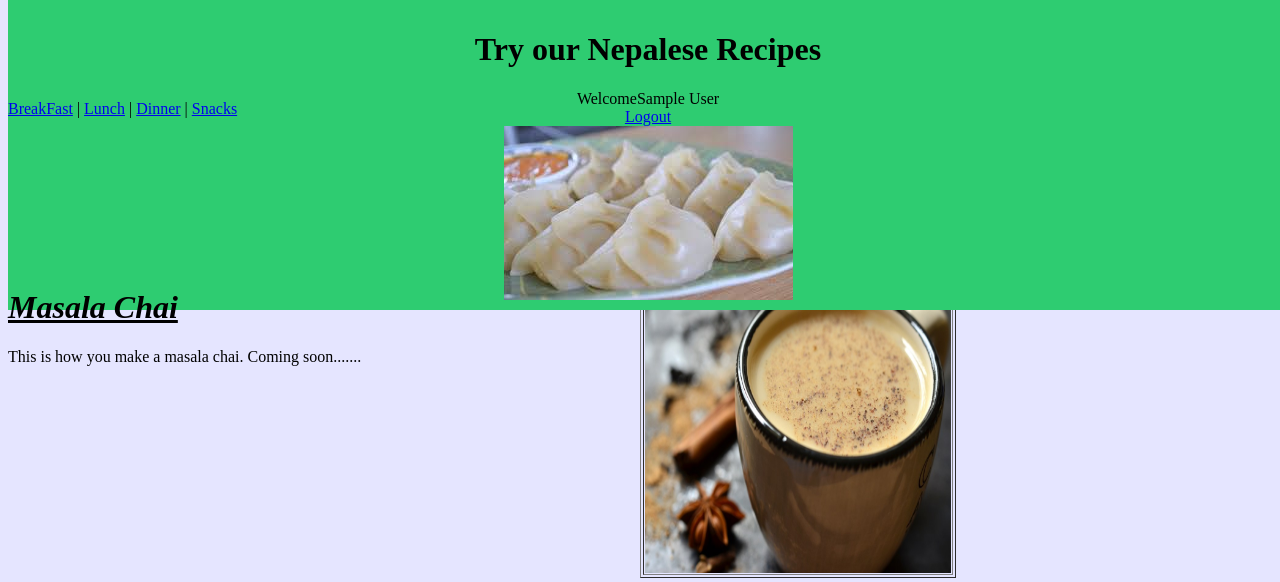
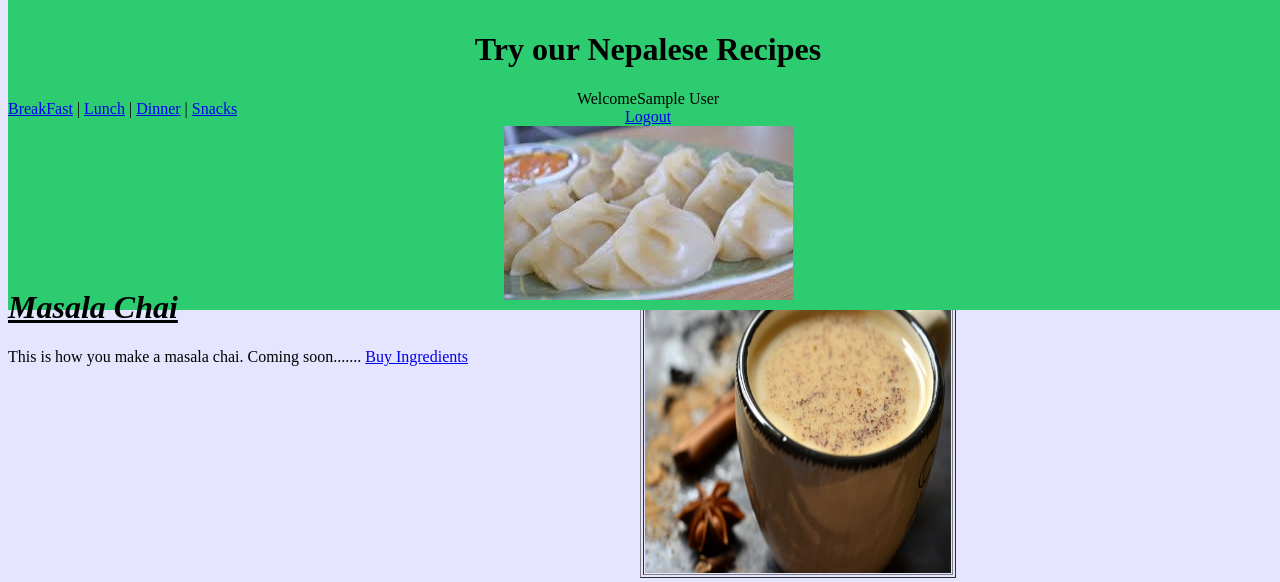
Before and after one commit to RizalPrashant/WebDev, a PHP site: page /chai.php in a window 1280 px wide. Shown: the top 582 px of the page. Run offline with PHP 8.4, Linux system fonts and the light colour scheme; the visitor is signed in with stand-in values (Sample User, id 1).

Commit message:
ingredients

```diff
--- a/chai.php
+++ b/chai.php
@@ -33,6 +33,7 @@
 <p>
 <h1> <i> <u> Masala Chai </u> </i></h1>
 This is how you make a masala chai. Coming soon.......
+    <a href="http://a.co/b0Y8vG4"> Buy Ingredients </a>
 </p>
 </div>
 
--- a/trylogging.php
+++ b/trylogging.php
@@ -3,7 +3,6 @@ require_once('dbconnect.php');
 $uname = mysqli_real_escape_string($connection, $_GET['uname']);
 $password = mysqli_real_escape_string($connection,$_GET['password']);
 $password = md5($password);
-echo($password);
 
 echo "<br>";
 
```
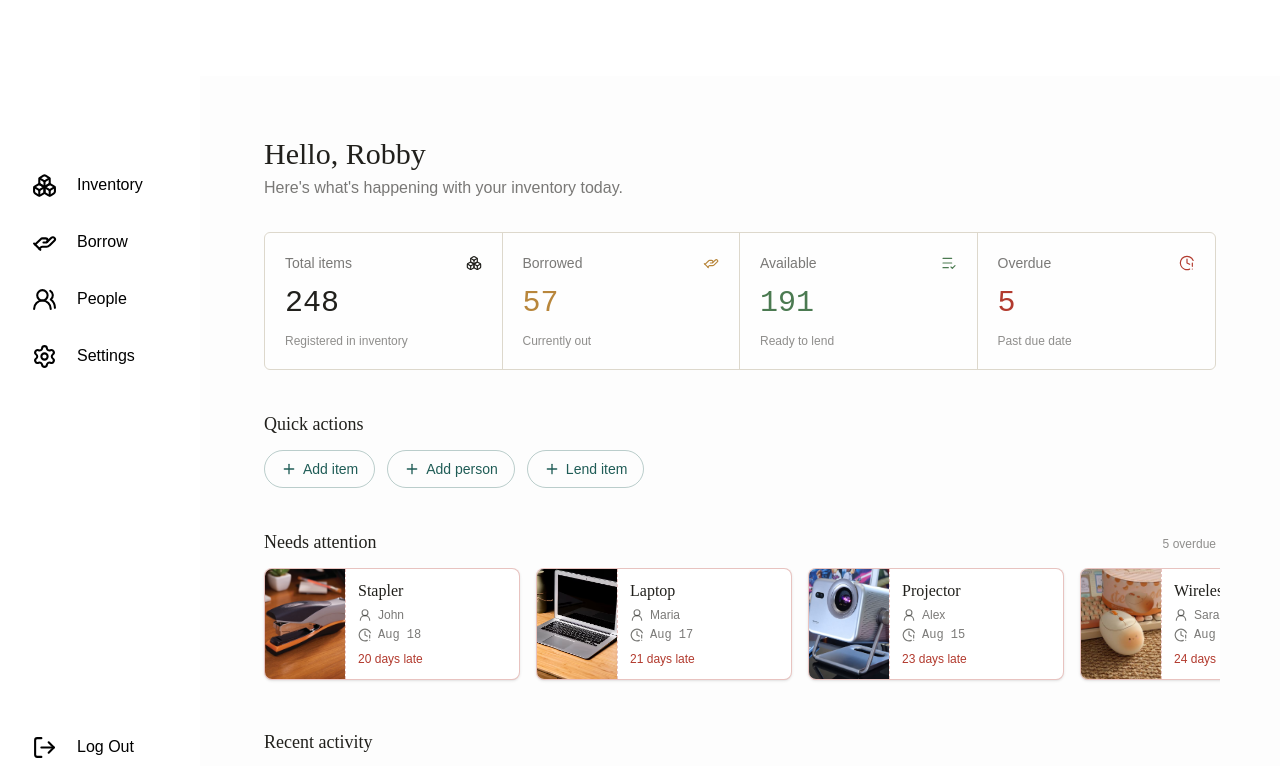
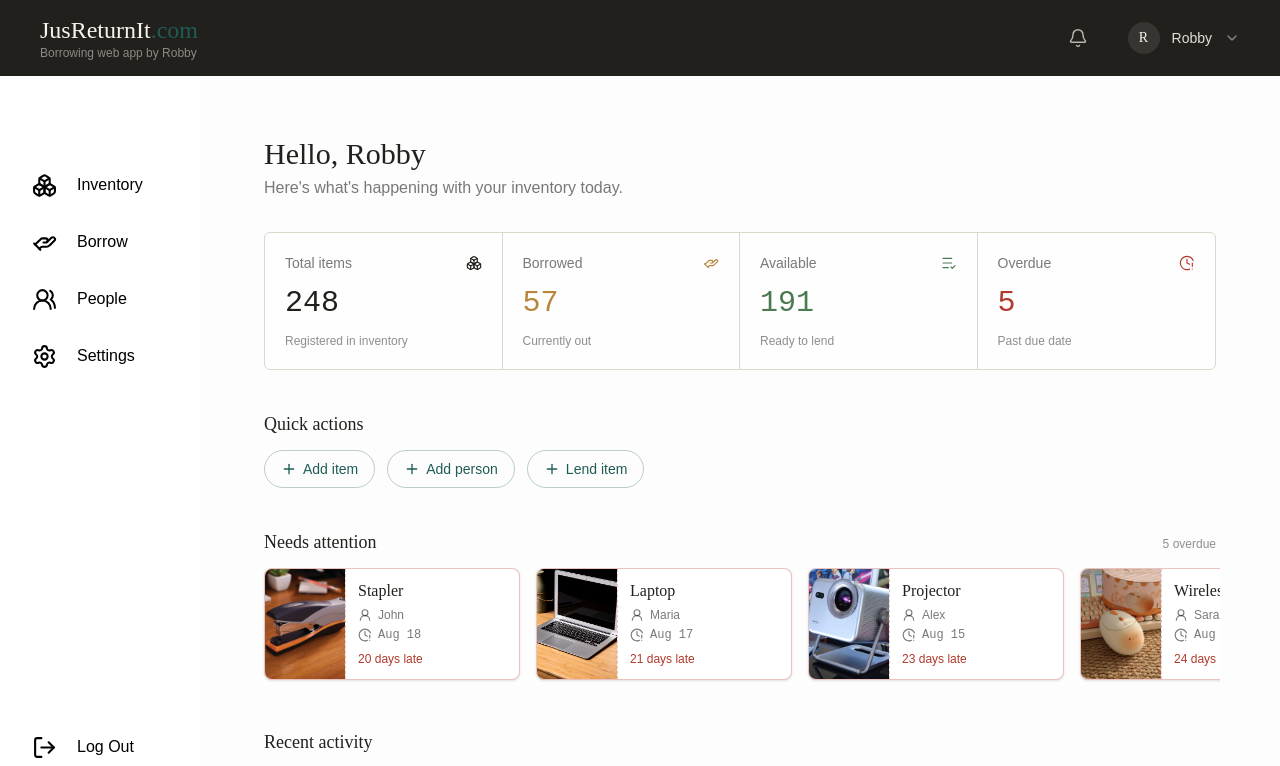
Before and after one commit to Robby24-hub/borrowing-app-project, a React (Vite) app: page / in a window 1280 px wide. Shown: the top 766 px of the page. Built offline with nearby package versions, Linux system fonts and the light colour scheme.

Commit message:
header changed

```diff
--- a/src/components/Hearder.jsx
+++ b/src/components/Hearder.jsx
@@ -1,26 +1,27 @@
-import { ChevronDownIcon } from "lucide-react";
+import { BellIcon, ChevronDownIcon } from "lucide-react";
 
 export default function Header() {
   return (
-    <div className="fixed bg-primaryBlue flex items-center flex-row justify-between w-full px-10 py-3 h-19 text-white">
-      <div className="">
-        <h1 className="cursor-pointer font-bold text-3xl">
-          <span className="text-dark">JusReturnIt</span>
-          <span className="text-white">.com</span>
+    <div className="fixed bg-ink flex items-center flex-row justify-between w-full px-10 py-3 h-19 text-paper z-10">
+      <div>
+        <h1 className="cursor-pointer font-display font-medium text-2xl leading-tight">
+          JusReturnIt<span className="text-ledger">.com</span>
         </h1>
-        <h2>Borrowing Web App by Robby</h2>
+        <p className="text-xs text-paper/50">Borrowing web app by Robby</p>
       </div>
 
-      <div className="flex flex-row items-center gap-20 text-lg">
-        <div className="cursor-pointer">
-          <h1>Notifications</h1>
-        </div>
-        <div className="flex flex-row cursor-pointer">
-          <h1>Robby</h1>
-          <button>
-            <ChevronDownIcon className="aspect-square w-5 mx-5 " />
-          </button>
-        </div>
+      <div className="flex flex-row items-center gap-10 text-sm">
+        <button className="cursor-pointer text-paper/70 hover:text-paper transition-colors">
+          <BellIcon className="w-5 h-5" strokeWidth={1.75} />
+        </button>
+
+        <button className="flex flex-row items-center gap-3 cursor-pointer group">
+          <span className="w-8 h-8 rounded-full bg-paper/10 flex items-center justify-center font-display text-sm">
+            R
+          </span>
+          <span className="text-paper/90">Robby</span>
+          <ChevronDownIcon className="w-4 h-4 text-paper/50 group-hover:text-paper transition-colors" />
+        </button>
       </div>
     </div>
   );
```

:::::

• EXERCISE GOAL:
Report every line in the listing that holds the word "password".

• ANSWER TO THE EXERCISE:
 $password = mysqli_real_escape_string($connection,$_GET['password']);
 $password = md5($password);
-echo($password);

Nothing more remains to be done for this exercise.